I'm occasionally perplexed by my own gaming habits. During the past few years I've found myself setting aside or even foregoing certain games I've had every reason to enjoy. Even worse, I've occasionally spent hours on games that would normally bore me. It wasn't until the Call of Duty 4 multiplayer beta that I could put my finger on what was up.
I wasn't overly excited when I received a COD 4 multiplayer beta invite last month. Though I'm an Infinity Ward enthusiast, and I thoroughly enjoyed the single-player campaigns of both Call of Duty and Call of Duty 2, the series' multiplayer components never drew me in. The beta languished on my 360's hard drive for nearly a week before I checked it out.
Once I started playing, I couldn't stop.
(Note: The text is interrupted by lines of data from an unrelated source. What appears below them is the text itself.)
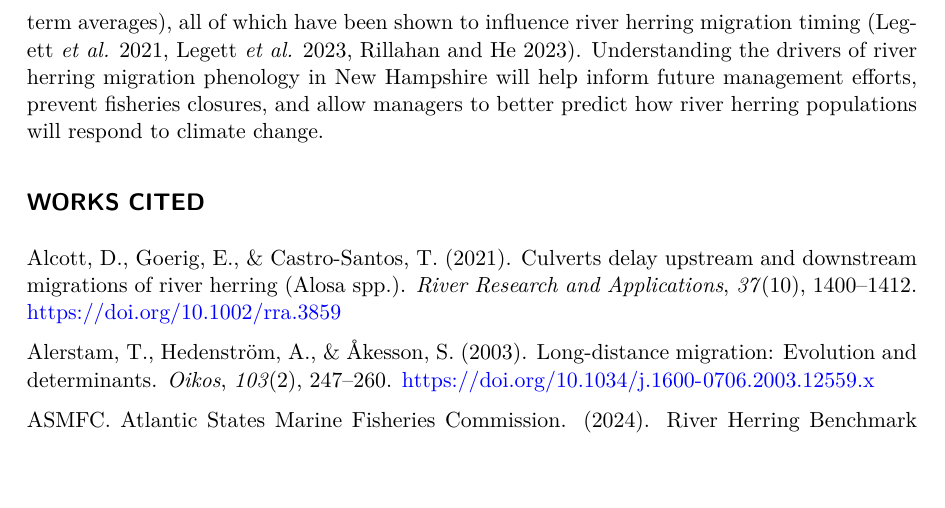
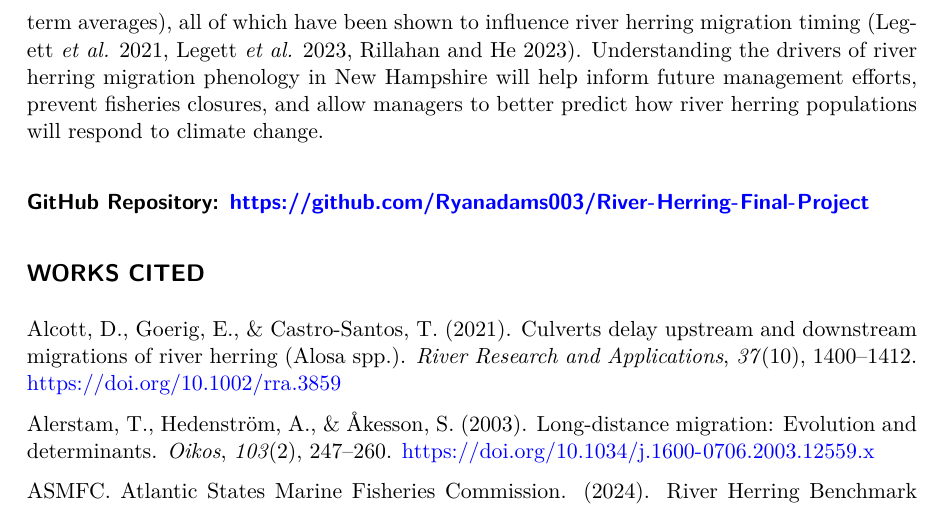
Before and after one commit to Ryanadams003/River-Herring-Final-Project, a Quarto document (Adams_Final_Project.qmd): part of page 20 of 23, cut so that both start at the same text, the shorter picture padded with empty space. The pictures show the output file Adams_Final_Project.pdf that the author committed with the source.

Commit message:
Final Edits

```diff
--- a/Adams_Final_Project.qmd
+++ b/Adams_Final_Project.qmd
@@ -748,6 +748,8 @@ Several biases are evident in the fishway monitoring dataset and subsequent anal
 
 This study mainly investigated the effects of temperature and location on river herring migration timing, but future studies should consider other factors and variables shown to influence migration timing. Notably, this study did not differentiate between river herring species (alewife and blueback herring). River herring species exhibit partial temporal overlap in migration timing, but are likely affected by temperature differently in New Hampshire, as alewives begin migrating earlier than blueback herring elsewhere (Saunders *et al.* 2006). Additional sampling efforts should be conducted to determine the proportion of river herring species in each river, which would allow for species to be included as a covariate in future models for systems where both species are found. Other variables to consider include tidal cycle, flow rates, diel period, and temperature anomalies (temperatures either well above or below long term averages), all of which have been shown to influence river herring migration timing (Legett *et al.* 2021, Legett *et al.* 2023, Rillahan and He 2023). Understanding the drivers of river herring migration phenology in New Hampshire will help inform future management efforts, prevent fisheries closures, and allow managers to better predict how river herring populations will respond to climate change.
 
+#### GitHub Repository: <https://github.com/Ryanadams003/River-Herring-Final-Project>
+
 ## WORKS CITED
 
 Alcott, D., Goerig, E., & Castro-Santos, T. (2021). Culverts delay upstream and downstream migrations of river herring (Alosa spp.). *River Research and Applications*, *37*(10), 1400–1412. <https://doi.org/10.1002/rra.3859>
```
Also changed, not shown: Adams_Final_Project.pdf.
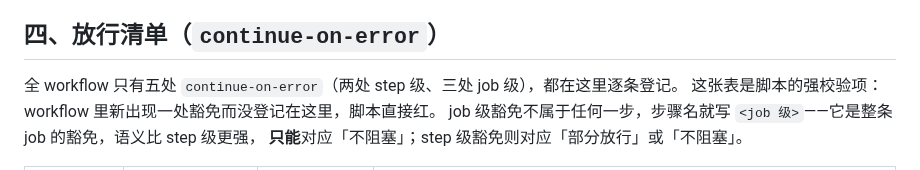
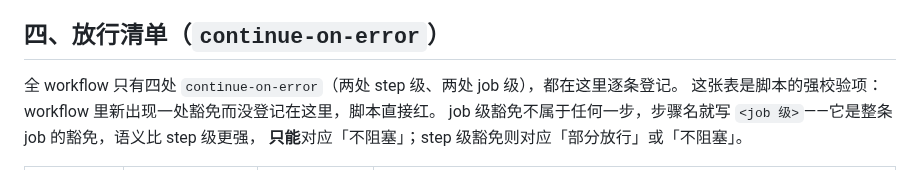
Before and after one commit to lefan17/auto-test-demo, a Markdown page: docs/质量门禁策略.md, the part around the change. Drawn GitHub-style.

Commit message:
docs: 放行清单的豁免计数写成五处，实际是四处
第四节开头写「全 workflow 只有五处 continue-on-error（两处 step 级、
三处 job 级）」，但 test.yml 里带 continue-on-error: true 的行只有四处：
第 299 行（UI 自动化）、第 606 行（pip-audit）两处 step 级，第 731 行
（perf）、第 804 行（pages）两处 job 级。

脚本校验的是放行清单的行数与 (job, 步骤) 二元组，这句散文不在校验范围
内，所以一直没红。但它是这张表的自述，数目错了就是把「逐条登记」这句话
说虚了。

按实测改为「四处（两处 step 级、两处 job 级）」。

```diff
--- a/docs/质量门禁策略.md
+++ b/docs/质量门禁策略.md
@@ -163,7 +163,7 @@ CI 上它由 `test` job 里一个 `working-directory: traffic-replay` 的独立
 
 ## 四、放行清单（`continue-on-error`）
 
-全 workflow 只有五处 `continue-on-error`（两处 step 级、三处 job 级），都在这里逐条登记。
+全 workflow 只有四处 `continue-on-error`（两处 step 级、两处 job 级），都在这里逐条登记。
 这张表是脚本的强校验项：workflow 里新出现一处豁免而没登记在这里，脚本直接红。
 job 级豁免不属于任何一步，步骤名就写 `<job 级>`——它是整条 job 的豁免，语义比 step 级更强，
 **只能**对应「不阻塞」；step 级豁免则对应「部分放行」或「不阻塞」。
```
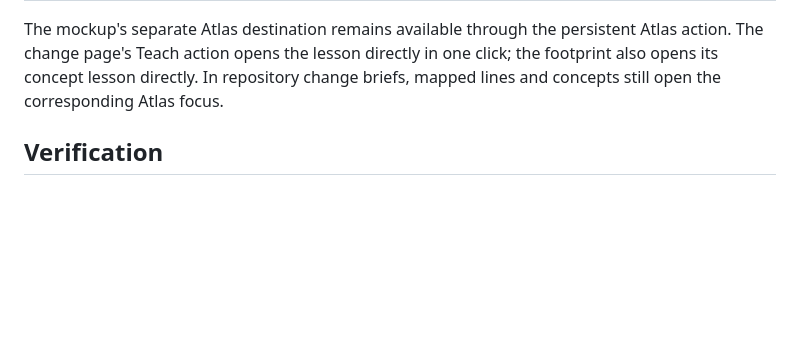
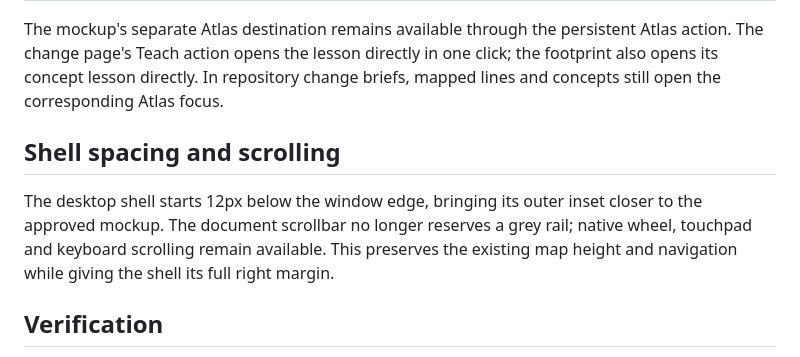
Before and after one commit to mengsig/delve, a Markdown page: docs/ux-audit.md, the part around the change. Drawn GitHub-style; blank space fills up the shorter version.

```diff
--- a/docs/ux-audit.md
+++ b/docs/ux-audit.md
@@ -45,6 +45,10 @@ Next lesson is recommended only after mastery. After a skip, the learner can kee
 
 The mockup's separate Atlas destination remains available through the persistent Atlas action. The change page's Teach action opens the lesson directly in one click; the footprint also opens its concept lesson directly. In repository change briefs, mapped lines and concepts still open the corresponding Atlas focus.
 
+## Shell spacing and scrolling
+
+The desktop shell starts 12px below the window edge, bringing its outer inset closer to the approved mockup. The document scrollbar no longer reserves a grey rail; native wheel, touchpad and keyboard scrolling remain available. This preserves the existing map height and navigation while giving the shell its full right margin.
+
 ## Verification
 
 The map retains a small, muted React Flow attribution in both themes. Delve and React Flow are MIT-licensed; [React Flow's attribution policy](https://reactflow.dev/remove-attribution) asks projects that remove the badge to subscribe. Keeping it acknowledges the library while fitting the Contour map, unlike the unbadged mockup.
```
Also changed, not shown: README.md (+1 -0 lines), docs/screenshots/dark.png, docs/screenshots/light.png, 5 other files.
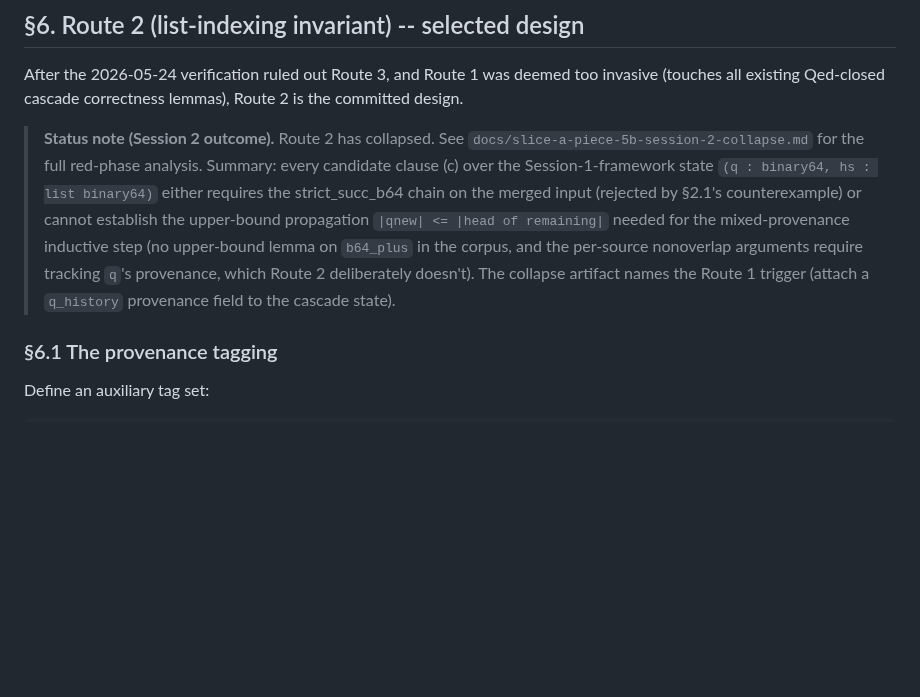
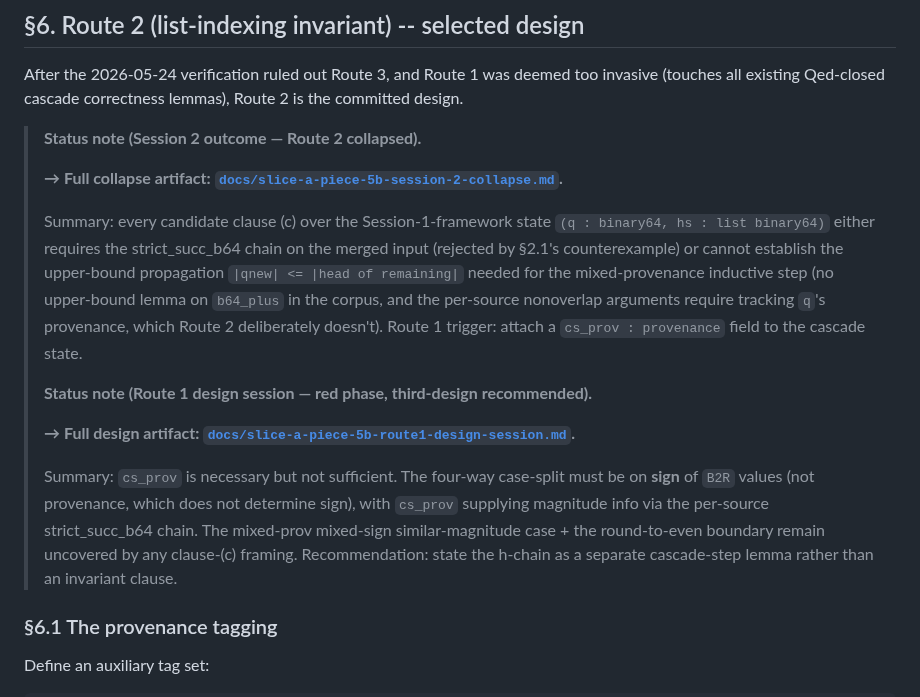
Before and after one commit to grootstebozewolf/NetTopologySuite.Proofs, a Markdown page: docs/shewchuk-theorem-13-proof-structure.md, the part around the change. Rendered like a GitHub page; blank space fills up the shorter version.

```diff
--- a/docs/shewchuk-theorem-13-proof-structure.md
+++ b/docs/shewchuk-theorem-13-proof-structure.md
@@ -240,18 +240,34 @@ After the 2026-05-24 verification ruled out Route 3, and Route 1 was
 deemed too invasive (touches all existing Qed-closed cascade
 correctness lemmas), Route 2 is the committed design.
 
-> **Status note (Session 2 outcome).** Route 2 has collapsed.  See
-> `docs/slice-a-piece-5b-session-2-collapse.md` for the full red-phase
-> analysis.  Summary: every candidate clause (c) over the
-> Session-1-framework state `(q : binary64, hs : list binary64)` either
-> requires the strict_succ_b64 chain on the merged input (rejected by
-> §2.1's counterexample) or cannot establish the upper-bound
-> propagation `|qnew| <= |head of remaining|` needed for the
-> mixed-provenance inductive step (no upper-bound lemma on `b64_plus`
-> in the corpus, and the per-source nonoverlap arguments require
-> tracking `q`'s provenance, which Route 2 deliberately doesn't).  The
-> collapse artifact names the Route 1 trigger (attach a `q_history`
-> provenance field to the cascade state).
+> **Status note (Session 2 outcome — Route 2 collapsed).**
+>
+> **→ Full collapse artifact:
+> [`docs/slice-a-piece-5b-session-2-collapse.md`](slice-a-piece-5b-session-2-collapse.md).**
+>
+> Summary: every candidate clause (c) over the Session-1-framework
+> state `(q : binary64, hs : list binary64)` either requires the
+> strict_succ_b64 chain on the merged input (rejected by §2.1's
+> counterexample) or cannot establish the upper-bound propagation
+> `|qnew| <= |head of remaining|` needed for the mixed-provenance
+> inductive step (no upper-bound lemma on `b64_plus` in the corpus,
+> and the per-source nonoverlap arguments require tracking `q`'s
+> provenance, which Route 2 deliberately doesn't).  Route 1 trigger:
+> attach a `cs_prov : provenance` field to the cascade state.
+>
+> **Status note (Route 1 design session — red phase, third-design recommended).**
+>
+> **→ Full design artifact:
+> [`docs/slice-a-piece-5b-route1-design-session.md`](slice-a-piece-5b-route1-design-session.md).**
+>
+> Summary: `cs_prov` is necessary but not sufficient.  The four-way
+> case-split must be on **sign** of `B2R` values (not provenance, which
+> does not determine sign), with `cs_prov` supplying magnitude info via
+> the per-source strict_succ_b64 chain.  The mixed-prov mixed-sign
+> similar-magnitude case + the round-to-even boundary remain
+> uncovered by any clause-(c) framing.  Recommendation: state the
+> h-chain as a separate cascade-step lemma rather than an invariant
+> clause.
 
 ### §6.1 The provenance tagging
 
```
Also changed, not shown: docs/slice-a-piece-5b-route1-design-session.md (+25 -0 lines), docs/slice-a-piece-5b-session-2-collapse.md (+9 -10 lines).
On the surface it was just another well-built multiplayer shooting gallery, exactly what I expected from the franchise. There was an unexpected new layer to the combat, though: a kill- and experience-based ranking system, built atop the conventional multiplayer game, which offered a robust set of rewards. Every time I took an enemy down, I earned points toward a new rank. Every time I achieved a new rank, I unlocked new weapons, equipment or abilities. And each new unlock gave me a slightly new way to play.
The game even displayed player progress with a horizontal bar at the bottom of the screen that, in classic RPG fashion, inched ever forward toward the next rank. Each successful kill actually broadcast its value via an experience number that flashed for an instant above the downed enemy. Ranking up even triggered an immediate in-game notification, complete with cool visual and audio effects.
I kept at the COD 4 multiplayer beta for two weeks solid, cycling through the same three maps, eagerly working my way toward higher ranks, improved weapons and more useful perks. When I finally set it aside, it wasn't because I'd become bored of its steady stream of rewards, I just couldn't bear earning more accomplishments that would be erased when the beta closed.
In retrospect, I shouldn't have been surprised by how taken I was by the game's system of ranks and unlockables. After all, it was the same press-lever-receive-treat mechanic that drove me (and millions of others) to sink countless hours into games like World of Warcraft. It didn't matter that I was headshotting insurgents instead of hacking murlocs. The reward function and its effect were the same.